» **Supplied records**
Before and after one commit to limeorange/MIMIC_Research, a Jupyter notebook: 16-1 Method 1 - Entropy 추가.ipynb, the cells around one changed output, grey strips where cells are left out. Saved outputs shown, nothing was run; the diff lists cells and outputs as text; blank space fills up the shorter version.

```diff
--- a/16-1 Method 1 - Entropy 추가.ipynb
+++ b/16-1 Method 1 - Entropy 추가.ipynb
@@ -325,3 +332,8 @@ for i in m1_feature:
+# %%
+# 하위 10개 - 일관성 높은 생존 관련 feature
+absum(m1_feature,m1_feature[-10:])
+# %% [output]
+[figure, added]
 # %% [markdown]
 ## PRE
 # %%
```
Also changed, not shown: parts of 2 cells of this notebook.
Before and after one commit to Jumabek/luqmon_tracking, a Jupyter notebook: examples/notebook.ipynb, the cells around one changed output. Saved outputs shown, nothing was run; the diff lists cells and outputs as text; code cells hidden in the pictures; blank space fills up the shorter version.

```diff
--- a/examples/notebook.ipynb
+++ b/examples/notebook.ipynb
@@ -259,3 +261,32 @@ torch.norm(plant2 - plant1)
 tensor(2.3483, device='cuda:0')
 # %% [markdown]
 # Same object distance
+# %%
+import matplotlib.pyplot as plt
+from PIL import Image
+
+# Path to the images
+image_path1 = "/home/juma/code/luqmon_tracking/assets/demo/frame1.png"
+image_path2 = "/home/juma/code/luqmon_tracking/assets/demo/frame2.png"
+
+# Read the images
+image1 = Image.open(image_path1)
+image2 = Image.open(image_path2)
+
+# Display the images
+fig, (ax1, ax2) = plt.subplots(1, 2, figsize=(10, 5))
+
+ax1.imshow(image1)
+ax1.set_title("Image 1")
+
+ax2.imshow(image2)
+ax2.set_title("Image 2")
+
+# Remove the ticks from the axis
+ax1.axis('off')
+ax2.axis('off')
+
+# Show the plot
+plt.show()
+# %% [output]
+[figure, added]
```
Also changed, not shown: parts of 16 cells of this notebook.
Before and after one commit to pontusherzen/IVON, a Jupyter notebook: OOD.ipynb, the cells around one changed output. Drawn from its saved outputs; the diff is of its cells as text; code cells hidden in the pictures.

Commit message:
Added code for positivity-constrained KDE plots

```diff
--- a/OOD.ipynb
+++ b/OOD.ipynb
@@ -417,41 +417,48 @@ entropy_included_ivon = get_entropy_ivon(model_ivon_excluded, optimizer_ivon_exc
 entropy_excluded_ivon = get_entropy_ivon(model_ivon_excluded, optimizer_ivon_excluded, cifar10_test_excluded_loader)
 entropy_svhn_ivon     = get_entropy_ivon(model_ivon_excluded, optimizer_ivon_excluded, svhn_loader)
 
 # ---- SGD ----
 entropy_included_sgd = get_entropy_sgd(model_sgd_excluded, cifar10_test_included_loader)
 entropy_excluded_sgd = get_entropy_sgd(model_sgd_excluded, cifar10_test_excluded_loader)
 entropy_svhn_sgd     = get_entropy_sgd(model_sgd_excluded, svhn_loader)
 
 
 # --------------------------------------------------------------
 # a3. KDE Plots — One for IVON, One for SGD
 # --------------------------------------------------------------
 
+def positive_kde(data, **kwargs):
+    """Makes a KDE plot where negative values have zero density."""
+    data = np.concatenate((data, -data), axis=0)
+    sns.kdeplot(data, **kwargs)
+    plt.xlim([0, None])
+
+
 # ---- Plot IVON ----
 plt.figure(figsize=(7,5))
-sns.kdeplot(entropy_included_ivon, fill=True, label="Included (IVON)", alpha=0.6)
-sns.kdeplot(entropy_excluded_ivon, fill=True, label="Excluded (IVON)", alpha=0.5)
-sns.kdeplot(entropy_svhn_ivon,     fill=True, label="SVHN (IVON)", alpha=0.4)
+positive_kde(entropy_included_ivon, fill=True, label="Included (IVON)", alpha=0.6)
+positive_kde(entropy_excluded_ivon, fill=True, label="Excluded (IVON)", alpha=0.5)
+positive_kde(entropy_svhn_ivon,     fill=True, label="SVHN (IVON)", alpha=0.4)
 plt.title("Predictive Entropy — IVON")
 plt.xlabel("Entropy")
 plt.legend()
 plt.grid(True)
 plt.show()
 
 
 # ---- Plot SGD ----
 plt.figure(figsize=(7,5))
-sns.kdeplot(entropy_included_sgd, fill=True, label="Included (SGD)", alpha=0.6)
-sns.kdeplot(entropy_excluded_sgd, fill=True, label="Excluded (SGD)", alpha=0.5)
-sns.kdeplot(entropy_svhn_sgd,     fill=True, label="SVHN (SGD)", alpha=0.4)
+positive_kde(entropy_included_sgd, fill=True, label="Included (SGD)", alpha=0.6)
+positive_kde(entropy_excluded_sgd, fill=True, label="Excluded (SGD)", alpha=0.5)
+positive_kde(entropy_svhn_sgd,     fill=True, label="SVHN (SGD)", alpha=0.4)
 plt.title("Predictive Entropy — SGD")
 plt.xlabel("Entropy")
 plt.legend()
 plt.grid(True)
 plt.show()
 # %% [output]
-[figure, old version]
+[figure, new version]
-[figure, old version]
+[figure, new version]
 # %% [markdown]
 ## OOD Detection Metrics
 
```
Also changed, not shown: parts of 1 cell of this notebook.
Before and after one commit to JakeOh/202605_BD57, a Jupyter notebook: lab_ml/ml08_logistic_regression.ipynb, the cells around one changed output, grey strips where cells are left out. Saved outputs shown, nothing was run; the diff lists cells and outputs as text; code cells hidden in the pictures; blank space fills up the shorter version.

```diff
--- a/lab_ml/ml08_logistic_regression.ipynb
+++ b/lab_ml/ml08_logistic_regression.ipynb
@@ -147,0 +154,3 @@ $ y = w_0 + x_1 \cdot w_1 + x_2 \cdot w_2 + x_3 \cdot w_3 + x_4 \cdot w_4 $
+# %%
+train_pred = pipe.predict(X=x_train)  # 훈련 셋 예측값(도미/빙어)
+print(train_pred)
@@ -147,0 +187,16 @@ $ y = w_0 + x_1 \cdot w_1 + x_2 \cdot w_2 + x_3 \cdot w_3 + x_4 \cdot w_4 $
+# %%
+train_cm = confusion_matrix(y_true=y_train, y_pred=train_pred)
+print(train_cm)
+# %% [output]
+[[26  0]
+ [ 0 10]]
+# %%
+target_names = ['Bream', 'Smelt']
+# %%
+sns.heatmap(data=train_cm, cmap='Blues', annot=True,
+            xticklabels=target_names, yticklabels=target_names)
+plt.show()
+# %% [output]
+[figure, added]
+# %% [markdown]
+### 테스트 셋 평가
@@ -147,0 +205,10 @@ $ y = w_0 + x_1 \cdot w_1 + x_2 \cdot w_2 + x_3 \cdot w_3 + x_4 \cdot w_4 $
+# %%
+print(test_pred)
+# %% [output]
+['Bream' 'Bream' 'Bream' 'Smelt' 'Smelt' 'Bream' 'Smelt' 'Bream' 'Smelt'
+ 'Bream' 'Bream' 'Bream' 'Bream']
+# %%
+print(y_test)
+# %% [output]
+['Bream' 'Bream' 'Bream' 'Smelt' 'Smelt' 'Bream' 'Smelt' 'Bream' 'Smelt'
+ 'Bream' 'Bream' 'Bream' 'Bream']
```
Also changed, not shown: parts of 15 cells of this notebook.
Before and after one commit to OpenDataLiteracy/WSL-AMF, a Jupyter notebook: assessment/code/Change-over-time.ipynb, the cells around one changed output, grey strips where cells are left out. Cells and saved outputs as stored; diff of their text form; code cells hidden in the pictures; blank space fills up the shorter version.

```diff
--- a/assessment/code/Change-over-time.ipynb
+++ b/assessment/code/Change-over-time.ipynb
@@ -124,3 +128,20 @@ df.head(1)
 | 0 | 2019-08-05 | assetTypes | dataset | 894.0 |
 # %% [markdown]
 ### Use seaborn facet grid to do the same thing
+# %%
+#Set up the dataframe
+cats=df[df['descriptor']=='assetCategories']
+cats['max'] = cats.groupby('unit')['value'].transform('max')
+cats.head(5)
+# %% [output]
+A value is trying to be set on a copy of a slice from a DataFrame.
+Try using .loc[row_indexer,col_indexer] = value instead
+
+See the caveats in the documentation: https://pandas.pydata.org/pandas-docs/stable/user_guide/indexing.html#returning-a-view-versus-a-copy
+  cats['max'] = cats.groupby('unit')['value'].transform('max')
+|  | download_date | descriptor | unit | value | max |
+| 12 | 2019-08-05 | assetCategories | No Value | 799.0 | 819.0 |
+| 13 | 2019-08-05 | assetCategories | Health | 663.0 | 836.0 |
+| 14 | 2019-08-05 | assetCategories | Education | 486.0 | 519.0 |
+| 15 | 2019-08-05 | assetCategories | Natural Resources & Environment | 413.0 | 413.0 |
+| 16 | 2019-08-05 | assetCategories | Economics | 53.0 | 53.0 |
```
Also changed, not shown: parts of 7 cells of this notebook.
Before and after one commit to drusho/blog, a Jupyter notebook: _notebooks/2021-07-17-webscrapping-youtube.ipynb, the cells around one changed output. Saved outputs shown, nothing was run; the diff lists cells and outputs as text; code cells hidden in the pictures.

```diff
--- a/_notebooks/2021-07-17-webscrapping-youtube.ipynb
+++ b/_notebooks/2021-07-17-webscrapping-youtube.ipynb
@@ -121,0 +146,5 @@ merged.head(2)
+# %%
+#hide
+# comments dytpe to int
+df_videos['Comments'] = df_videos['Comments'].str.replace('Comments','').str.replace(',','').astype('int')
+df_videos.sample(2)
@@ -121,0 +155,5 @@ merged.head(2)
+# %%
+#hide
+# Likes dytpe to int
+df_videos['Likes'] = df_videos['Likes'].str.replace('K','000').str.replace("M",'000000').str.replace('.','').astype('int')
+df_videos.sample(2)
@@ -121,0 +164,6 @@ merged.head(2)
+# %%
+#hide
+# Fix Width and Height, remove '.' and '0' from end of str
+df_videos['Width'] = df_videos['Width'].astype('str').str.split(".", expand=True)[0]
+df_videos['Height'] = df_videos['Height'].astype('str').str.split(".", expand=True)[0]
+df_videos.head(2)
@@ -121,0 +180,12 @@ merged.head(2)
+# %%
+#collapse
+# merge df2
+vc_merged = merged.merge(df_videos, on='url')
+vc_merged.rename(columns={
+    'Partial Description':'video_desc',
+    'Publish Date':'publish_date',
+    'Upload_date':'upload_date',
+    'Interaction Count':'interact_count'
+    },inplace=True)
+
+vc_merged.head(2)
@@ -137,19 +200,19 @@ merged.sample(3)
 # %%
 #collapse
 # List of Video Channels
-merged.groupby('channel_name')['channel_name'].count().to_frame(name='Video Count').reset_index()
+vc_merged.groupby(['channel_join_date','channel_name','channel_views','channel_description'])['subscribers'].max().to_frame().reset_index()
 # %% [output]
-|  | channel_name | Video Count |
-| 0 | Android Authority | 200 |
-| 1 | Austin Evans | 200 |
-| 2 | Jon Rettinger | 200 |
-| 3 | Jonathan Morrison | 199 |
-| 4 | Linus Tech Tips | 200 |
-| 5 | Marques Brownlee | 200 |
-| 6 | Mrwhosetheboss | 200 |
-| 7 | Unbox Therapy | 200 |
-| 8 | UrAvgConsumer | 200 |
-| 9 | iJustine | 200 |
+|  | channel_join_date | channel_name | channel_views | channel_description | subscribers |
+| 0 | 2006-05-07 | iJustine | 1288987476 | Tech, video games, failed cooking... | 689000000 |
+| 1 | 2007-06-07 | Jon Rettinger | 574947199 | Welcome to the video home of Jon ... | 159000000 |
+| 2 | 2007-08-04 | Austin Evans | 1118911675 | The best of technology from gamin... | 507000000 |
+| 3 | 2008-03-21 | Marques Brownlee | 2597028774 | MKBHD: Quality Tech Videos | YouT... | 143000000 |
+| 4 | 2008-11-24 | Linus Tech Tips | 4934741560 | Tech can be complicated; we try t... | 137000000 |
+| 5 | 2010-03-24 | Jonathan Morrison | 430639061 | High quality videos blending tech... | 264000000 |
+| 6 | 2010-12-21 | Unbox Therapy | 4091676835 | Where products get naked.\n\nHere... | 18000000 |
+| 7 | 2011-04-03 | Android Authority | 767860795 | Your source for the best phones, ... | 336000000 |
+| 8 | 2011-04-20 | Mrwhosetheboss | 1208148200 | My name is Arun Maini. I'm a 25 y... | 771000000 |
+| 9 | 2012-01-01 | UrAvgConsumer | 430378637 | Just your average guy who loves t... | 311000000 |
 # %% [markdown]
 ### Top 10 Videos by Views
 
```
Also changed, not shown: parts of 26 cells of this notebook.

» **About this task**
Search the listing for the word "head". Copy every line in which it occurs.

» **The answer**
@@ -124,3 +128,20 @@ df.head(1)
+cats.head(5)
@@ -121,0 +146,5 @@ merged.head(2)
@@ -121,0 +155,5 @@ merged.head(2)
@@ -121,0 +164,6 @@ merged.head(2)
+df_videos.head(2)
@@ -121,0 +180,12 @@ merged.head(2)
+vc_merged.head(2)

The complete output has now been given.